We’re setting a series of ambitious targets to help us realise our vision of a more active nation for everyone.
By 2020, we want to:
- Increase the numbers of people in England who are regularly active by 500,000 nationally
- Increase the numbers of women who are regularly active by 250,000 nationally
- Increase the numbers of people from lower socio-economic groups who are more active by 100,000 (within targeted locations).
We know these targets are not going to be easy to achieve, but that’s why we’ve set them.
250,000 more women active by 2020
Our research shows how challenging it can be for people to get into sport and physical activity in the first place, and once they have, to stay active
Put simply, everyday life can get in the way.
But as our Towards an Active Nation strategy is showing, we need to work and think differently to address the inequalities that exist.
That means us building a variety of partnerships and working with the whole sport sector to really think about people who are under-represented in sport and physical activity.
We’ll be using our Active Lives data to measure our progress towards these targets, with our next release in March giving us the first chance to compare year-on-year figures.
People who we describe as ‘active’ do 150 minutes or more of moderate intensity activity per week.
Rising to the challenge
As well as working towards these new targets, which are being measured from November 2016 to November 2020, our wider work to build an active nation is not slowing down.
And we’re committed to supporting the 27 million people who are already active by marking sure they have the right facilities, activities and mixture of opportunities.
Sport England Chair Nick Bitel said: “The government’s Sporting Future strategy set out a big vision to create a more active nation for all. Sport England and the whole sport sector is rising to the challenge and this is reflected in the ambitious targets we're announcing today.
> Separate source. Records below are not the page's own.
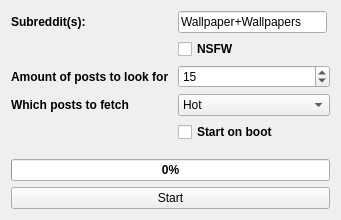
First picture: the form in WallDit Qt.ui, repository NullSense/WallDit-QT, before the edit.
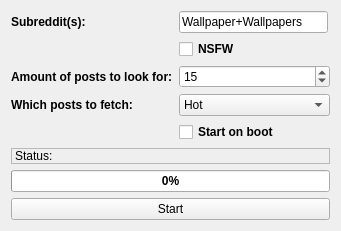
Second picture: the form after the edit.

Commit message: Implemented % bar, added status label

```diff
--- a/WallDit Qt.ui
+++ b/WallDit Qt.ui
@@ -70,7 +70,7 @@
           <string>Dictates how many posts it looks for before stopping</string>
          </property>
          <property name="text">
-          <string>Amount of posts to look for </string>
+          <string>Amount of posts to look for:</string>
          </property>
         </widget>
        </item>
@@ -93,7 +93,7 @@
           </font>
          </property>
          <property name="text">
-          <string>Which posts to fetch</string>
+          <string>Which posts to fetch:</string>
          </property>
         </widget>
        </item>
@@ -175,6 +175,28 @@
        </item>
       </layout>
      </item>
+     <item>
+      <widget class="QLabel" name="status_label">
+       <property name="frameShape">
+        <enum>QFrame::StyledPanel</enum>
+       </property>
+       <property name="frameShadow">
+        <enum>QFrame::Plain</enum>
+       </property>
+       <property name="lineWidth">
+        <number>1</number>
+       </property>
+       <property name="text">
+        <string>Status:</string>
+       </property>
+       <property name="scaledContents">
+        <bool>false</bool>
+       </property>
+       <property name="wordWrap">
+        <bool>true</bool>
+       </property>
+      </widget>
+     </item>
      <item>
       <widget class="QProgressBar" name="progressBar">
        <property name="font">
```
The commit also changes 4 other files.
“We're working towards something that has never been achieved before. We're changing long-term, deep-rooted behaviour around sport and physical activity across the population.
“There's no blueprint to do this and achieving success will require the sector to think and operate very differently, engage with people that it has never really engaged with before, and put those people, and their needs, at the heart of everything.
“By investing in new ways of working, working with a broad range of partners, embracing innovation and constantly learning from what we do, we aim to prove that change in activity levels across the whole population is possible – and that everyone can benefit from sport and physical activity.”